*Work to complete:* Go over the material below and report every line that contains the word "checks".
Input: Begin
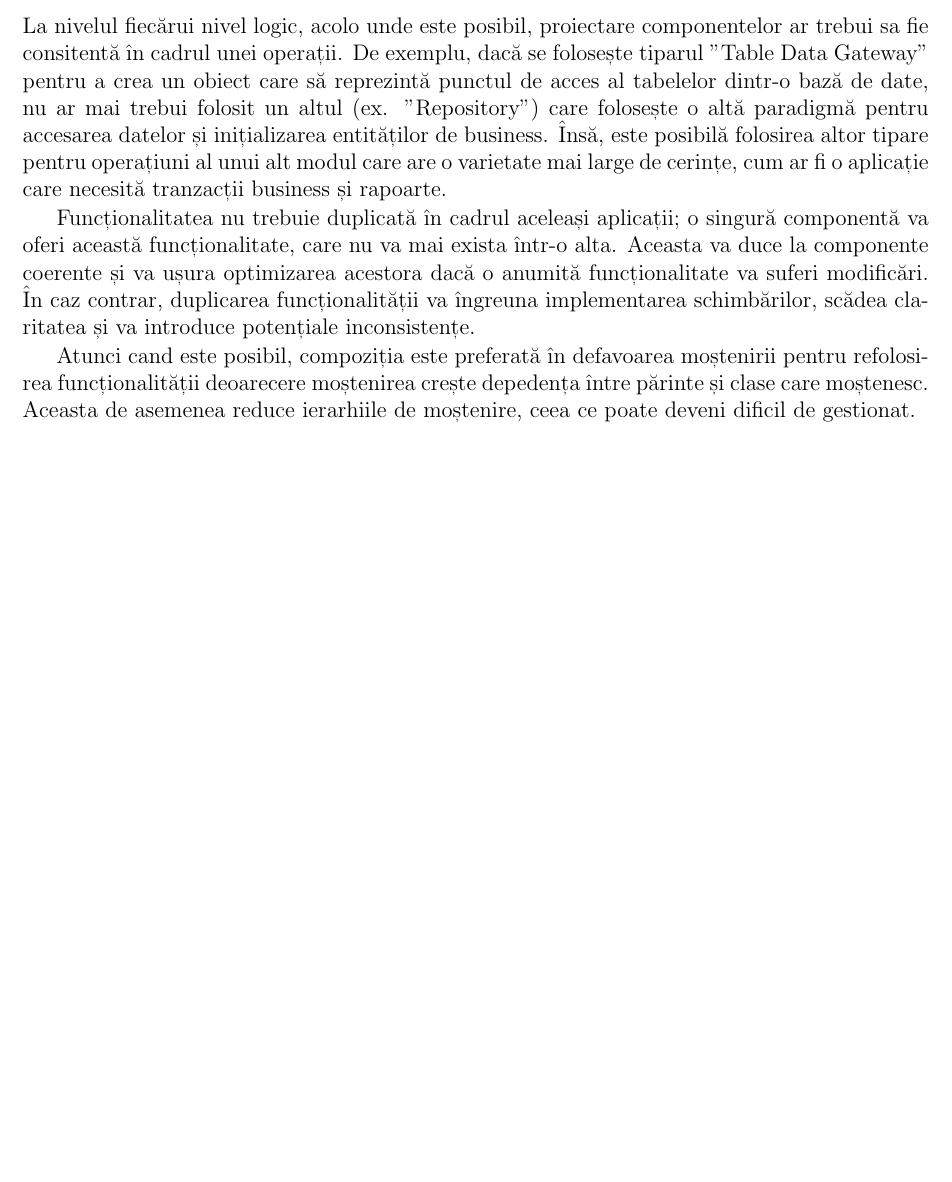
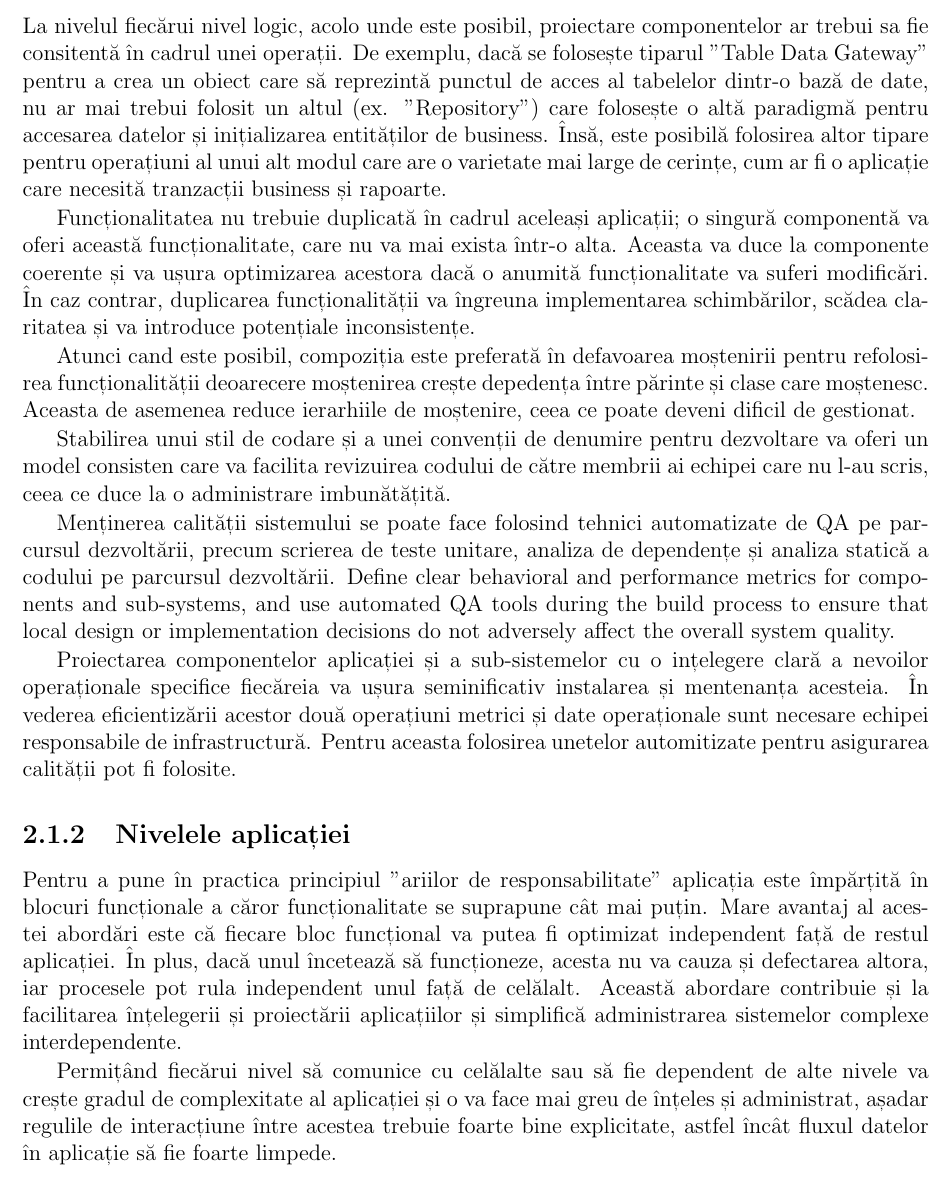
Before and after one commit to amihaescu/dizertatie, a LaTeX thesis (thesis.tex): part of page 11 of 11, cut so that both start at the same text, the shorter picture padded with empty space. Compiled offline with pdfLaTeX.

Commit message:
More design principles

```diff
--- a/thesis.tex
+++ b/thesis.tex
@@ -114,5 +114,17 @@ Funcționalitatea nu trebuie duplicată în cadrul aceleași aplicații; o singu
 
 Atunci cand este posibil, compoziția este preferată în defavoarea moștenirii pentru refolosirea funcționalității deoarecere moștenirea crește depedența între părinte și clase care moștenesc. Aceasta de asemenea reduce ierarhiile de moștenire, ceea ce poate deveni dificil de gestionat.
 
+Stabilirea unui stil de codare și a unei convenții de denumire pentru dezvoltare va oferi un model consisten care va facilita revizuirea codului de către membrii ai echipei care nu l-au scris, ceea ce duce la o administrare imbunătățită.
+
+Menținerea calității sistemului se poate face folosind tehnici automatizate de QA pe parcursul dezvoltării, precum scrierea de teste unitare, analiza de dependențe și analiza statică a codului pe parcursul dezvoltării.
+Define clear behavioral and performance metrics for components and sub-systems, and use automated QA tools during the build process to ensure that local design or implementation decisions do not adversely affect the overall system quality.
+
+Proiectarea componentelor aplicației și a sub-sistemelor cu o ințelegere clară a nevoilor operaționale specifice fiecăreia va ușura seminificativ instalarea și mentenanța acesteia. În vederea eficientizării acestor două operațiuni metrici și date operaționale sunt necesare echipei responsabile de infrastructură. Pentru aceasta folosirea unetelor automitizate pentru asigurarea calității pot fi folosite.
+
+\subsection{Nivelele aplicației}
+Pentru a pune în practica principiul "ariilor de responsabilitate" aplicația este împărțită în blocuri funcționale a căror funcționalitate se suprapune cât mai puțin. Mare avantaj al acestei abordări este că fiecare bloc funcțional va putea fi optimizat independent față de restul aplicației. În plus, dacă unul încetează să funcționeze, acesta nu va cauza și defectarea altora, iar procesele pot rula independent unul față de celălalt. Această abordare contribuie și la facilitarea înțelegerii și proiectării aplicațiilor și simplifică administrarea sistemelor complexe interdependente.
+
+Permițând fiecărui nivel să comunice cu celălalte sau să fie dependent de alte nivele va crește gradul de complexitate al aplicației și o va face mai greu de înțeles și administrat, așadar regulile de interacțiune între acestea trebuie foarte bine explicitate, astfel încât fluxul datelor în aplicație să fie foarte limpede.
+
 
 \end{document}
```
Also changed, not shown: thesis.pdf, 5 other files.
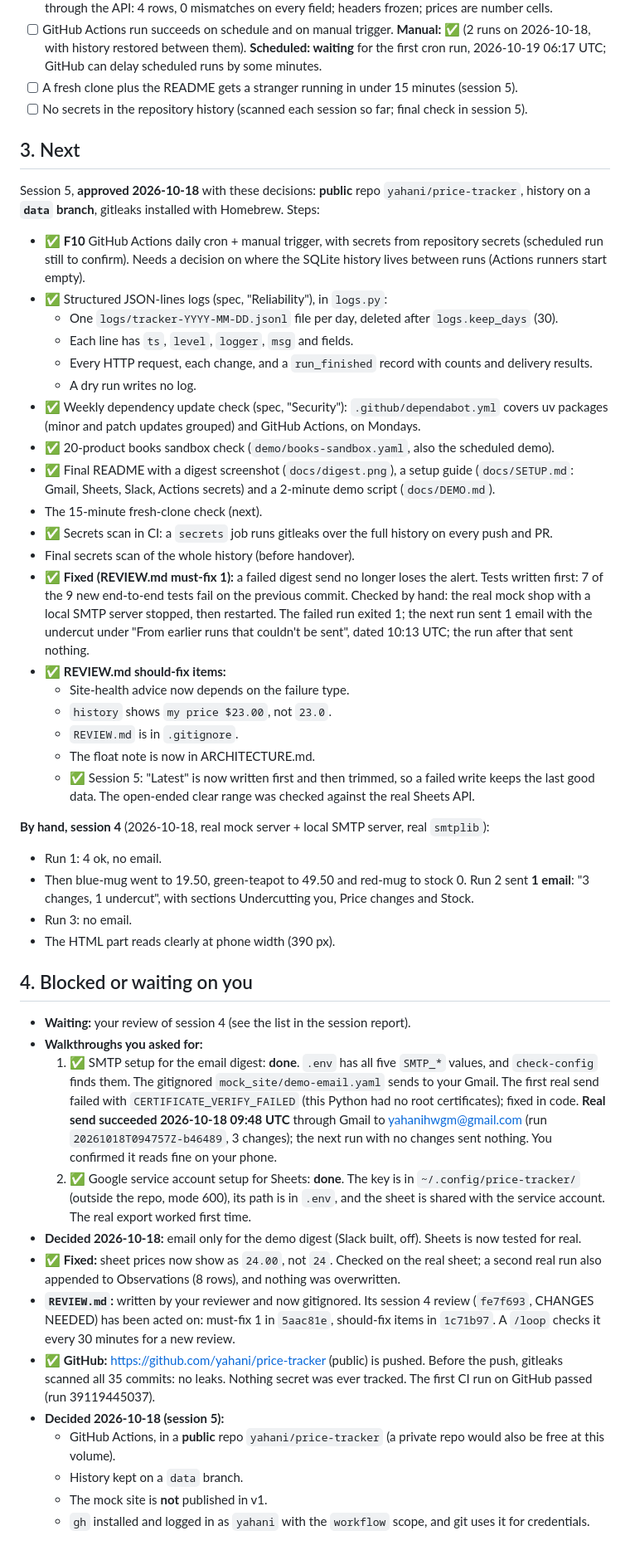
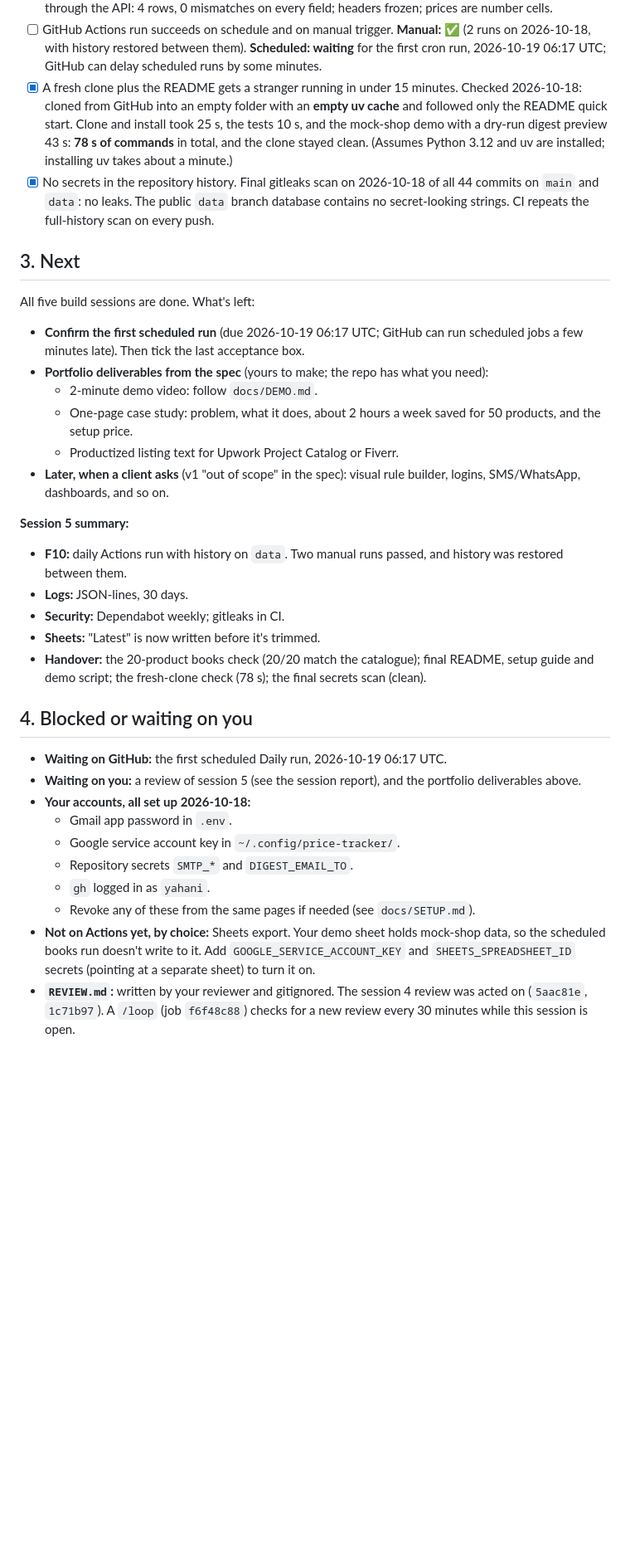
Before and after one commit to yahani/kestrel, a Markdown page: PROGRESS.md, the part around one of its changes. Shown at 83% size. Rendered like a GitHub page; blank space fills up the shorter version.

Commit message:
End of session 5: ARCHITECTURE.md (schedule, logs, CI), PROGRESS.md checks ticked
Fresh-clone check (78 s from an empty uv cache) and final full-history
secrets scan (44 commits, main + data, no leaks) recorded.

Co-Authored-By: Claude Opus 5.5 <noreply@anthropic.com>

```diff
--- a/PROGRESS.md
+++ b/PROGRESS.md
@@ -80,76 +80,46 @@ Tests make no network calls: real HTTP is blocked in `tests/conftest.py`.
 - [x] Email digest arrives and reads clearly on a phone. Sent through Gmail on 2026-10-18; you confirmed it arrived and reads fine on your phone.
 - [x] Google Sheet "Latest" tab matches the database. Checked 2026-10-18 by reading the real sheet back through the API: 4 rows, 0 mismatches on every field; headers frozen; prices are number cells.
 - [ ] GitHub Actions run succeeds on schedule and on manual trigger. **Manual: ✅** (2 runs on 2026-10-18, with history restored between them). **Scheduled: waiting** for the first cron run, 2026-10-19 06:17 UTC; GitHub can delay scheduled runs by some minutes.
-- [ ] A fresh clone plus the README gets a stranger running in under 15 minutes (session 5).
-- [ ] No secrets in the repository history (scanned each session so far; final check in session 5).
+- [x] A fresh clone plus the README gets a stranger running in under 15 minutes. Checked 2026-10-18: cloned from GitHub into an empty folder with an **empty uv cache** and followed only the README quick start. Clone and install took 25 s, the tests 10 s, and the mock-shop demo with a dry-run digest preview 43 s: **78 s of commands** in total, and the clone stayed clean. (Assumes Python 3.12 and uv are installed; installing uv takes about a minute.)
+- [x] No secrets in the repository history. Final gitleaks scan on 2026-10-18 of all 44 commits on `main` and `data`: no leaks. The public `data` branch database contains no secret-looking strings. CI repeats the full-history scan on every push.
 
 ## 3. Next
 
-Session 5, **approved 2026-10-18** with these decisions: **public** repo `yahani/price-tracker`, history on a **`data` branch**, gitleaks installed with Homebrew. Steps:
+All five build sessions are done. What's left:
 
-- ✅ **F10** GitHub Actions daily cron + manual trigger, with secrets from repository secrets (scheduled run still to confirm).
-  Needs a decision on where the SQLite history lives between runs (Actions runners start
-  empty).
-- ✅ Structured JSON-lines logs (spec, "Reliability"), in `logs.py`:
-  - One `logs/tracker-YYYY-MM-DD.jsonl` file per day, deleted after `logs.keep_days` (30).
-  - Each line has `ts`, `level`, `logger`, `msg` and fields.
-  - Every HTTP request, each change, and a `run_finished` record with counts and delivery results.
-  - A dry run writes no log.
-- ✅ Weekly dependency update check (spec, "Security"): `.github/dependabot.yml` covers uv
-  packages (minor and patch updates grouped) and GitHub Actions, on Mondays.
-- ✅ 20-product books sandbox check (`demo/books-sandbox.yaml`, also the scheduled demo).
-- ✅ Final README with a digest screenshot (`docs/digest.png`), a setup guide
-  (`docs/SETUP.md`: Gmail, Sheets, Slack, Actions secrets) and a 2-minute demo script
-  (`docs/DEMO.md`).
-- The 15-minute fresh-clone check (next).
-- ✅ Secrets scan in CI: a `secrets` job runs gitleaks over the full history on every push and PR.
-- Final secrets scan of the whole history (before handover).
-- ✅ **Fixed (REVIEW.md must-fix 1):** a failed digest send no longer loses the alert.
-  Tests written first: 7 of the 9 new end-to-end tests fail on the previous commit.
-  Checked by hand: the real mock shop with a local SMTP server stopped, then restarted. The
-  failed run exited 1; the next run sent 1 email with the undercut under "From earlier runs
-  that couldn't be sent", dated 10:13 UTC; the run after that sent nothing.
-- ✅ **REVIEW.md should-fix items:**
-  - Site-health advice now depends on the failure type.
-  - `history` shows `my price $23.00`, not `23.0`.
-  - `REVIEW.md` is in `.gitignore`.
-  - The float note is now in ARCHITECTURE.md.
-  - ✅ Session 5: "Latest" is now written first and then trimmed, so a failed write keeps
-    the last good data. The open-ended clear range was checked against the real Sheets API.
+- **Confirm the first scheduled run** (due 2026-10-19 06:17 UTC; GitHub can run scheduled
+  jobs a few minutes late). Then tick the last acceptance box.
+- **Portfolio deliverables from the spec** (yours to make; the repo has what you need):
+  - 2-minute demo video: follow `docs/DEMO.md`.
+  - One-page case study: problem, what it does, about 2 hours a week saved for 50
+    products, and the setup price.
+  - Productized listing text for Upwork Project Catalog or Fiverr.
+- **Later, when a client asks** (v1 "out of scope" in the spec): visual rule builder,
+  logins, SMS/WhatsApp, dashboards, and so on.
 
-**By hand, session 4** (2026-10-18, real mock server + local SMTP server, real `smtplib`):
-- Run 1: 4 ok, no email.
-- Then blue-mug went to 19.50, green-teapot to 49.50 and red-mug to stock 0. Run 2 sent
-  **1 email**: "3 changes, 1 undercut", with sections Undercutting you, Price changes and
-  Stock.
-- Run 3: no email.
-- The HTML part reads clearly at phone width (390 px).
+**Session 5 summary:**
+- **F10:** daily Actions run with history on `data`. Two manual runs passed, and history
+  was restored between them.
+- **Logs:** JSON-lines, 30 days.
+- **Security:** Dependabot weekly; gitleaks in CI.
+- **Sheets:** "Latest" is now written before it's trimmed.
+- **Handover:** the 20-product books check (20/20 match the catalogue); final README, setup
+  guide and demo script; the fresh-clone check (78 s); the final secrets scan (clean).
 
 ## 4. Blocked or waiting on you
 
-- **Waiting:** your review of session 4 (see the list in the session report).
-- **Walkthroughs you asked for:**
-  1. ✅ SMTP setup for the email digest: **done**. `.env` has all five `SMTP_*` values,
-     and `check-config` finds them. The gitignored `mock_site/demo-email.yaml` sends to your
-     Gmail. The first real send failed with `CERTIFICATE_VERIFY_FAILED` (this Python had no
-     root certificates); fixed in code. **Real send succeeded 2026-10-18 09:48 UTC** through
-     Gmail to yahanihwgm@gmail.com (run `20261018T094757Z-b46489`, 3 changes); the next
-     run with no changes sent nothing. You confirmed it reads fine on your phone.
-  2. ✅ Google service account setup for Sheets: **done**. The key is in
-     `~/.config/price-tracker/` (outside the repo, mode 600), its path is in `.env`, and the
-     sheet is shared with the service account. The real export worked first time.
-- **Decided 2026-10-18:** email only for the demo digest (Slack built, off). Sheets is now
-  tested for real.
-- ✅ **Fixed:** sheet prices now show as `24.00`, not `24`. Checked on the real sheet;
-  a second real run also appended to Observations (8 rows), and nothing was overwritten.
-- **`REVIEW.md`:** written by your reviewer and now gitignored. Its session 4 review
-  (`fe7f693`, CHANGES NEEDED) has been acted on: must-fix 1 in `5aac81e`, should-fix items in
-  `1c71b97`. A `/loop` checks it every 30 minutes for a new review.
-- ✅ **GitHub:** https://github.com/yahani/price-tracker (public) is pushed. Before the push,
-  gitleaks scanned all 35 commits: no leaks. Nothing secret was ever tracked. The first CI
-  run on GitHub passed (run 39119445037).
-- **Decided 2026-10-18 (session 5):**
-  - GitHub Actions, in a **public** repo `yahani/price-tracker` (a private repo would also be free at this volume).
-  - History kept on a `data` branch.
-  - The mock site is **not** published in v1.
-  - `gh` installed and logged in as `yahani` with the `workflow` scope, and git uses it for credentials.
+- **Waiting on GitHub:** the first scheduled Daily run, 2026-10-19 06:17 UTC.
+- **Waiting on you:** a review of session 5 (see the session report), and the portfolio
+  deliverables above.
+- **Your accounts, all set up 2026-10-18:**
+  - Gmail app password in `.env`.
+  - Google service account key in `~/.config/price-tracker/`.
+  - Repository secrets `SMTP_*` and `DIGEST_EMAIL_TO`.
+  - `gh` logged in as `yahani`.
+  - Revoke any of these from the same pages if needed (see `docs/SETUP.md`).
+- **Not on Actions yet, by choice:** Sheets export. Your demo sheet holds mock-shop data, so
+  the scheduled books run doesn't write to it. Add `GOOGLE_SERVICE_ACCOUNT_KEY` and
+  `SHEETS_SPREADSHEET_ID` secrets (pointing at a separate sheet) to turn it on.
+- **`REVIEW.md`:** written by your reviewer and gitignored. The session 4 review was acted
+  on (`5aac81e`, `1c71b97`). A `/loop` (job `f6f48c88`) checks for a new review every 30
+  minutes while this session is open.
```
Also changed, not shown: other parts of PROGRESS.md (+2 -2 lines), ARCHITECTURE.md (+58 -3 lines), README.md (+1 -1 lines).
Input: End
*Result:*
End of session 5: ARCHITECTURE.md (schedule, logs, CI), PROGRESS.md checks ticked
-  `1c71b97`. A `/loop` checks it every 30 minutes for a new review.
+  on (`5aac81e`, `1c71b97`). A `/loop` (job `f6f48c88`) checks for a new review every 30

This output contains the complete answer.